How are we to look at developments in the oil market? Carlos Pascual of the Global Energy Policy Center of Columbia University said he regards the current decrease in the oil price as a logical outcome of market developments: “Supply has increased thanks to increased US production and to countries like Libya returning to the market.” Demand on the other hand, “has been absolutely flat in the OECD, partly as a result of higher energy efficiency, and demand growth in China has slowed down.”
With regard to the future, Pascual said, “I see as much probability of oil coming back to the market as oil going off. What if Iran and Iraq come back? If Brazilian pre-salt is successful? Saudi Arabia doesn’t look as if they are restraining their production. They are fighting for market share. The world shows a stable base of production and not much demand growth.”
As to US shale oil producers, Pascual said they would not be deterred by lower prices either. “American producers have become more and more efficient thanks to new technologies. Or some of them have. There are huge differences: the most efficient producers are 70% more efficient than the least efficient and 40% more than the average. In some cases the medium producers need $100 a barrel to break even, but in other areas they are fine with $60-70.” These differences in cost structure will lead to consolidation in the industry which will lead to costs going down overall, Pascual predicted. “Don’t expect the American oil industry to stop producing because of lower oil prices”, he concluded.
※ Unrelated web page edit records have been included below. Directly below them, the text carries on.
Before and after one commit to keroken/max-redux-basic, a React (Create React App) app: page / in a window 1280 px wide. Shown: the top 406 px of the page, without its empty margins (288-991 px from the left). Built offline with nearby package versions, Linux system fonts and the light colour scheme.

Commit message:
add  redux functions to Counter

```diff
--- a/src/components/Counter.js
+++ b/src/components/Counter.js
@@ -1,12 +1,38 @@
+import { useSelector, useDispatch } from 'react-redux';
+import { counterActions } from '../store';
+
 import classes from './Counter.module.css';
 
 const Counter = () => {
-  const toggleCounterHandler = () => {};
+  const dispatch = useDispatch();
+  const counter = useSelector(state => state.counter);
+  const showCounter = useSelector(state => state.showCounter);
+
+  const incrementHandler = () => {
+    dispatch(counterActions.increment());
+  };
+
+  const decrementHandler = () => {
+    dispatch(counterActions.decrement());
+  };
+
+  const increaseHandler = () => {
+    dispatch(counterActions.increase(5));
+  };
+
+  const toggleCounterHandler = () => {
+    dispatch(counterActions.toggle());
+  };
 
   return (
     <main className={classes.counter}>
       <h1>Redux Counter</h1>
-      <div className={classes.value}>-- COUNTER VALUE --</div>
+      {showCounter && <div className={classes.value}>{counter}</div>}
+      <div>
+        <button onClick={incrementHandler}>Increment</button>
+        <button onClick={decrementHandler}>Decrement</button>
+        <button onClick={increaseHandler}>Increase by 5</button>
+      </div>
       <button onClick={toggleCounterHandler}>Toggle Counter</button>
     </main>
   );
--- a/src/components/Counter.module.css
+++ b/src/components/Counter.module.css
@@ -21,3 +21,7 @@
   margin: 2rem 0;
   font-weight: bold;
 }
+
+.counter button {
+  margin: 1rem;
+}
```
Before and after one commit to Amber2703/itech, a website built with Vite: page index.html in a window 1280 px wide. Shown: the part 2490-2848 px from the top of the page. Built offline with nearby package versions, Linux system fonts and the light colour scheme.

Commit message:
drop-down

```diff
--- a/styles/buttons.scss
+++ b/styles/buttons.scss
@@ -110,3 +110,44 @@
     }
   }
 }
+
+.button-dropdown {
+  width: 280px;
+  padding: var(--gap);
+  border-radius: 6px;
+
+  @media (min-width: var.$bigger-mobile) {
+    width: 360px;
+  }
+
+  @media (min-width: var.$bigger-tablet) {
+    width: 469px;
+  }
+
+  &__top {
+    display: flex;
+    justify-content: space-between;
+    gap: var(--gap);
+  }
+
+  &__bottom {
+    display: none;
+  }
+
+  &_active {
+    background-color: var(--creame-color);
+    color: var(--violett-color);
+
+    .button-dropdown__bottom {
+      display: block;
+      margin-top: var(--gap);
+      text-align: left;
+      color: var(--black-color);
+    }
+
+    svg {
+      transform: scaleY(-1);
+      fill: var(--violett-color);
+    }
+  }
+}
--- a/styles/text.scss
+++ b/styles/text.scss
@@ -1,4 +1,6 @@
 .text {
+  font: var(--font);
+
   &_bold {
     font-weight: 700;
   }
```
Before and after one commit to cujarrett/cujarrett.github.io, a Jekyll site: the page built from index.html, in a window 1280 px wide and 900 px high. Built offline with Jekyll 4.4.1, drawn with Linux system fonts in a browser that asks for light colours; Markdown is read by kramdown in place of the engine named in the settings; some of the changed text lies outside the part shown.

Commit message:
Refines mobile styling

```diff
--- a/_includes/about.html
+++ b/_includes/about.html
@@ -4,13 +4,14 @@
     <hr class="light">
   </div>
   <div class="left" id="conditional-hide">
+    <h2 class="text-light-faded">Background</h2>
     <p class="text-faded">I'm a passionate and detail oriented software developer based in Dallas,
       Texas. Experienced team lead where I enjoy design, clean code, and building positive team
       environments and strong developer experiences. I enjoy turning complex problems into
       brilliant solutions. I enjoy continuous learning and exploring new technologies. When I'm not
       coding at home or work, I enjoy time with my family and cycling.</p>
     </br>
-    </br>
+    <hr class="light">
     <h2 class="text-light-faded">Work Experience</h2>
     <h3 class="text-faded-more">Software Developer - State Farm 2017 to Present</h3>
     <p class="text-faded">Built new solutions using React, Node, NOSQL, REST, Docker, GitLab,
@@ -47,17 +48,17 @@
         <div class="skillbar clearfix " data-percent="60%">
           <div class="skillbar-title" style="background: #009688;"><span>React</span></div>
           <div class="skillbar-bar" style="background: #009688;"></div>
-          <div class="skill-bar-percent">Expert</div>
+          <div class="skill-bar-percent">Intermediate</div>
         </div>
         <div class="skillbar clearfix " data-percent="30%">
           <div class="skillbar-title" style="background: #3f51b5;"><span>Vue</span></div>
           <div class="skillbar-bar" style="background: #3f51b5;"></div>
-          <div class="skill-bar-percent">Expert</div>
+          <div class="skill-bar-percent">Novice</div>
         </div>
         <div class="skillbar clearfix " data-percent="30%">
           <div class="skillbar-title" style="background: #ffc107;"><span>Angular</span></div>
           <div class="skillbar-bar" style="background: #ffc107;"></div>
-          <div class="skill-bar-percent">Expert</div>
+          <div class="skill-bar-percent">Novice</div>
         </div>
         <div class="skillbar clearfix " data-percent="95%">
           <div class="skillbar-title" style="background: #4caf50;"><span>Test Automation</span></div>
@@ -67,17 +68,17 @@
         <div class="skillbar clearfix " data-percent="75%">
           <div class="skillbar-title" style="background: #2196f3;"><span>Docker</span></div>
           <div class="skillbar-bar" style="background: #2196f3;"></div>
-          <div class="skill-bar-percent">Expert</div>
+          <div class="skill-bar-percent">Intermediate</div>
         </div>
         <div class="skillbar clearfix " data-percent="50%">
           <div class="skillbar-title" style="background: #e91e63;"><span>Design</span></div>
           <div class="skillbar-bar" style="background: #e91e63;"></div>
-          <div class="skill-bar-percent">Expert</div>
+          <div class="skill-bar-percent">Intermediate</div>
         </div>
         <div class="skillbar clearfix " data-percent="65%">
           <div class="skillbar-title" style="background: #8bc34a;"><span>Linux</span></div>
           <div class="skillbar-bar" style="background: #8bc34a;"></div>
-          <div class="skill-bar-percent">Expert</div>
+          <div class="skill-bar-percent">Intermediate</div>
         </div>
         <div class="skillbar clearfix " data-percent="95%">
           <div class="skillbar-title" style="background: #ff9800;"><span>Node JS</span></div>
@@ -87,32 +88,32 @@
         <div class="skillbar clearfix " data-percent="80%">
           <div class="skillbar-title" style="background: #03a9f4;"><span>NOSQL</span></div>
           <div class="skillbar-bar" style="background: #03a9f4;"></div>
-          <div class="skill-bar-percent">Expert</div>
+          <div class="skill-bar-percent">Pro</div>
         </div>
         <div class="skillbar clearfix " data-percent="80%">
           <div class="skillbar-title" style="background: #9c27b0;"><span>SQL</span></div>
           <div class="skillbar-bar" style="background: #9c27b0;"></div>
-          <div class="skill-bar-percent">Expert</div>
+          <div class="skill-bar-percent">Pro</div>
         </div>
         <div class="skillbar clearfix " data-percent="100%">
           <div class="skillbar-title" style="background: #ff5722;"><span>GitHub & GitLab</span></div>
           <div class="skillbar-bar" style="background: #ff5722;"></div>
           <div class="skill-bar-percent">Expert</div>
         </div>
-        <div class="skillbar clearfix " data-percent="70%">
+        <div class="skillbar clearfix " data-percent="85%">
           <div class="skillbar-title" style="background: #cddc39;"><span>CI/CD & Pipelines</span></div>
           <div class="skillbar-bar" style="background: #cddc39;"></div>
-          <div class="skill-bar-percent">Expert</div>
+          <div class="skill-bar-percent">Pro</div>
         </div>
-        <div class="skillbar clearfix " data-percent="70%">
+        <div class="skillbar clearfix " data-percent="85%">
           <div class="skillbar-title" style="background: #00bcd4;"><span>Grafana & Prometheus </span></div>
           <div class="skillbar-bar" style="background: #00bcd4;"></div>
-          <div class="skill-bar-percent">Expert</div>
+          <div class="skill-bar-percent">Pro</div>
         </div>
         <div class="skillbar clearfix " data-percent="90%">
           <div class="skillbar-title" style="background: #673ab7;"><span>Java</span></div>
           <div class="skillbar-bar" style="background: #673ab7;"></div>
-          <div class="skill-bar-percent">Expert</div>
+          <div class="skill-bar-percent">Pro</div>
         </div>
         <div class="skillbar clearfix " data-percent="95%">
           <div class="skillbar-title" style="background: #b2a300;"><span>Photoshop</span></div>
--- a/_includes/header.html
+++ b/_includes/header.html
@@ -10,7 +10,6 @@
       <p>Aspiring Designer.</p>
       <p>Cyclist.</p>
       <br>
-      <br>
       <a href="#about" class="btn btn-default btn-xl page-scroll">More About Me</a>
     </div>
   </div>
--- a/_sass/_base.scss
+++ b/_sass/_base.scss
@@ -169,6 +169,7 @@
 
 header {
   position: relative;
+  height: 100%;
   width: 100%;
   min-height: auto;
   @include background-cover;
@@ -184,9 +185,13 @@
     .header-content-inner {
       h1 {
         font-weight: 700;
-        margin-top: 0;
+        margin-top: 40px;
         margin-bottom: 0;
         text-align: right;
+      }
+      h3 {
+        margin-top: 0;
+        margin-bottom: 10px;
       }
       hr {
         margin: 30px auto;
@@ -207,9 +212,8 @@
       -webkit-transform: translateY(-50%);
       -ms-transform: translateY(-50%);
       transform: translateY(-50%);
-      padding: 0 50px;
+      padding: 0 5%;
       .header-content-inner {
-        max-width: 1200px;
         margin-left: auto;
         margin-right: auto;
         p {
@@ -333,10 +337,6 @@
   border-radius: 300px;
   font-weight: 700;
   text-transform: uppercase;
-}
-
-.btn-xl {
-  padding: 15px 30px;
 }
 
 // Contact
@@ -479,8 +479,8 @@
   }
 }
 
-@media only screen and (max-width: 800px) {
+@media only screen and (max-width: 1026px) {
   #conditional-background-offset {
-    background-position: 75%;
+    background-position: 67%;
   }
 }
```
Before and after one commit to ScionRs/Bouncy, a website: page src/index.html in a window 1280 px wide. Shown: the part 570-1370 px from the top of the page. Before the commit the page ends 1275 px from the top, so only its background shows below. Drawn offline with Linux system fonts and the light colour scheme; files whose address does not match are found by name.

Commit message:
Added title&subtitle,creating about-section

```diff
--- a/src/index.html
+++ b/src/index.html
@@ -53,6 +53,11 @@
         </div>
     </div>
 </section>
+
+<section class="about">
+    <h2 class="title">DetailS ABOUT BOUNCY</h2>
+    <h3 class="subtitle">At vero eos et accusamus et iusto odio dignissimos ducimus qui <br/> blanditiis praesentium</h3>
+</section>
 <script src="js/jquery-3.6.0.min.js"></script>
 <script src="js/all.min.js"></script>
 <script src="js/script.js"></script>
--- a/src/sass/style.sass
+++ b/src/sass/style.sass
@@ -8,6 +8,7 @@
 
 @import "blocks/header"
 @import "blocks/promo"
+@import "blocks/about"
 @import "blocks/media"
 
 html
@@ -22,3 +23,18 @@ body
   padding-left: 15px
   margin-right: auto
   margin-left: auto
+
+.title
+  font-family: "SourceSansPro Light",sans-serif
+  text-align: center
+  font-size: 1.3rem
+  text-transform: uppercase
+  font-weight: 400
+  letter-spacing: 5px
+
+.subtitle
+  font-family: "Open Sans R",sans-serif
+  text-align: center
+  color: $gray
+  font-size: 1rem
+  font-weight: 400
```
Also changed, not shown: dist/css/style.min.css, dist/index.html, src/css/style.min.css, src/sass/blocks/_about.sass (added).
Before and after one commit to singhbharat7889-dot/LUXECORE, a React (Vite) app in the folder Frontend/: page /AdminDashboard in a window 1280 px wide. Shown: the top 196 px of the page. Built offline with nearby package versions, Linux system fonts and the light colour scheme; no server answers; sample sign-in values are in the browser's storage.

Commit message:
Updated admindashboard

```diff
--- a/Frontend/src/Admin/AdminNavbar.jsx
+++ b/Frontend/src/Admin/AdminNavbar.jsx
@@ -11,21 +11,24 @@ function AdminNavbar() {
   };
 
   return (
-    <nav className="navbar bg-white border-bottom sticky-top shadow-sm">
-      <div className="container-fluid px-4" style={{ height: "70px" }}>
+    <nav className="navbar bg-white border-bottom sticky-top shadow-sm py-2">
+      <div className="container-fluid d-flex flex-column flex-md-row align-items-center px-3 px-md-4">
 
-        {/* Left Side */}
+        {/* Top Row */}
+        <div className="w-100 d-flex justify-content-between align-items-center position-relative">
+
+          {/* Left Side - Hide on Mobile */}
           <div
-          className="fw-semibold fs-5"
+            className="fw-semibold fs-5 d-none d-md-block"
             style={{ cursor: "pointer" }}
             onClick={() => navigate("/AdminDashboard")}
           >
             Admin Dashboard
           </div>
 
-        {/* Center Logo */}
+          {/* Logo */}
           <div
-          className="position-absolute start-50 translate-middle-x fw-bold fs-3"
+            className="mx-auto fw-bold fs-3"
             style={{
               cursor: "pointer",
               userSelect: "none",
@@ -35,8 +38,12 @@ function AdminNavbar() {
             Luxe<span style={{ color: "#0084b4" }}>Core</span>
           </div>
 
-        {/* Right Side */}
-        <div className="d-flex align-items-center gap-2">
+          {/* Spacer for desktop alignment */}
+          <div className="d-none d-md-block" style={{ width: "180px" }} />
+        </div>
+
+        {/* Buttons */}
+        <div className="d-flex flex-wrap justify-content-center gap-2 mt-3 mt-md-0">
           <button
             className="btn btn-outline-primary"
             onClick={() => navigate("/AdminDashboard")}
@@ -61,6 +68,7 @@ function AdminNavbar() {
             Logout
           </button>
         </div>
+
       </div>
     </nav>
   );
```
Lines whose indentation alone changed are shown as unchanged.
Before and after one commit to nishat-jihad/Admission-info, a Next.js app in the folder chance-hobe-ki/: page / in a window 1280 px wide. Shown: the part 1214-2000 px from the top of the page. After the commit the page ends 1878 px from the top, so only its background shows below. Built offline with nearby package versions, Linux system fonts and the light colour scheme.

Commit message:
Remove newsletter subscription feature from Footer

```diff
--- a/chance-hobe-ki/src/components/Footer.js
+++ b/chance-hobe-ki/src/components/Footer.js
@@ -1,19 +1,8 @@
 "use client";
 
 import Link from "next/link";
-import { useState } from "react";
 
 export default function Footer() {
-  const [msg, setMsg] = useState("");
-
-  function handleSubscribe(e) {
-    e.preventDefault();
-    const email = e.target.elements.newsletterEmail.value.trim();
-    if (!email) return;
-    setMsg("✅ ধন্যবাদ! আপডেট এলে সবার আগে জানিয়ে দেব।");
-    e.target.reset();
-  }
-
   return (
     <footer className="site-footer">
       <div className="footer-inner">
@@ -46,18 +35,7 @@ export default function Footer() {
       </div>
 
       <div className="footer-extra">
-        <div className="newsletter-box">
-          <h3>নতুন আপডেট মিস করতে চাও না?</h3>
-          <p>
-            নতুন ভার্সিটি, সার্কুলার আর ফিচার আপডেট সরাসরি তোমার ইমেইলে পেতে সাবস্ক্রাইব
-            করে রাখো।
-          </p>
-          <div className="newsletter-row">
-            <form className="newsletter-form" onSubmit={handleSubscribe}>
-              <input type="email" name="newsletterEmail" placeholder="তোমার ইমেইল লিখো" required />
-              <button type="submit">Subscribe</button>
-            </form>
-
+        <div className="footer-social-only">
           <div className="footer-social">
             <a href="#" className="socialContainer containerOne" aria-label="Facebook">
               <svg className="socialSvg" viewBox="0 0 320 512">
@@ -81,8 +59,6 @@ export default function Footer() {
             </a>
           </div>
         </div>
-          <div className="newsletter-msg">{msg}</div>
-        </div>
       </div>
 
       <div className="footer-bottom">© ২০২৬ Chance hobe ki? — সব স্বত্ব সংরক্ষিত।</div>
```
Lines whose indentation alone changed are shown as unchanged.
Lower oil prices may be more problematic for the international oil companies (IOCs). “One of the big consequences of [the market changes] over the last ten years is a big change in cost”, said Ian MacDonald, Vice-President Europe, Eurasia and Middle East of Chevron. “Projects nowadays cost a great deal of money. Chevron invests $40 billion a year. That’s what it takes to keep pace.”
Being increasingly shut out of the “easy”, conventional oil areas, IOCs have turned to more expensive, unconventional sources, such as deepwater, shale oil, tight oil and oilsands. The problem with many of these projects, said MacDonald, is that “unlike the large conventional projects, they have short production plateaus of 3,4, 5 years. Then they go into decline.” The IOCs are in a hard struggle against constant decline: “We produce a billion barrels a year. That means we need to find a billion barrrels a year just to stand still.”
Fatih Birol, Chief Economist of the International Energy Agency (IEA), who presented the results of the latest World Energy Outlook in Istanbul, suggested that there are reasons to believe that the lower oil prices cannot be sustained in the long term. He cited several reasons for this. The IEA expects oil demand to grow by 14 million barrels per day (some 5%) to 2030, mainly because of higher demand in the Asian transport sector.
In addition, like MacDonald he noted that the oil industry has to struggle merely to keep up production. “Of every three barrels of new production, two are needed to make up the decline of existing oilfields.” Birol added that this new production would have to come from the Middle East, in particular from (currently highly unstable) Iraq. “Without production growth in the Middle East we will have no chance of meeting demand, even in 2020”, he said. For the US he sees a production decline setting in around 2020. All this would imply that oil prices will start climbing again at some point in the future.
Whether the IOCs will profit from this, is another question. “The Middle East will be a significant part of production growth over the next 20, 30 years”, said MacDonald, “but whether IOC’s can get a big part of that is a big question”, he acknowledged.
One of the few bright spots for the IOCs is Kurdistan. “Kurdistan is exciting because it offers a [rare] opportunity of participating in successful conventional onshore oil wells”, said MacDonald. “Kurdistan could become a major regional producer of oil. It now produces 300,000 barrels per day. That could go to 800,000 in 6-7 years.” The Kurdistan government offers commercial terms that “are good enough”, said MacDonald. ‘They accept that investors have to be incentivized.” MacDonald acknowledged that it was the independents that broke open Kurdistan for the oil majors – ExxonMobil, Total, Chevron – who are active there now.
Reprinted with permission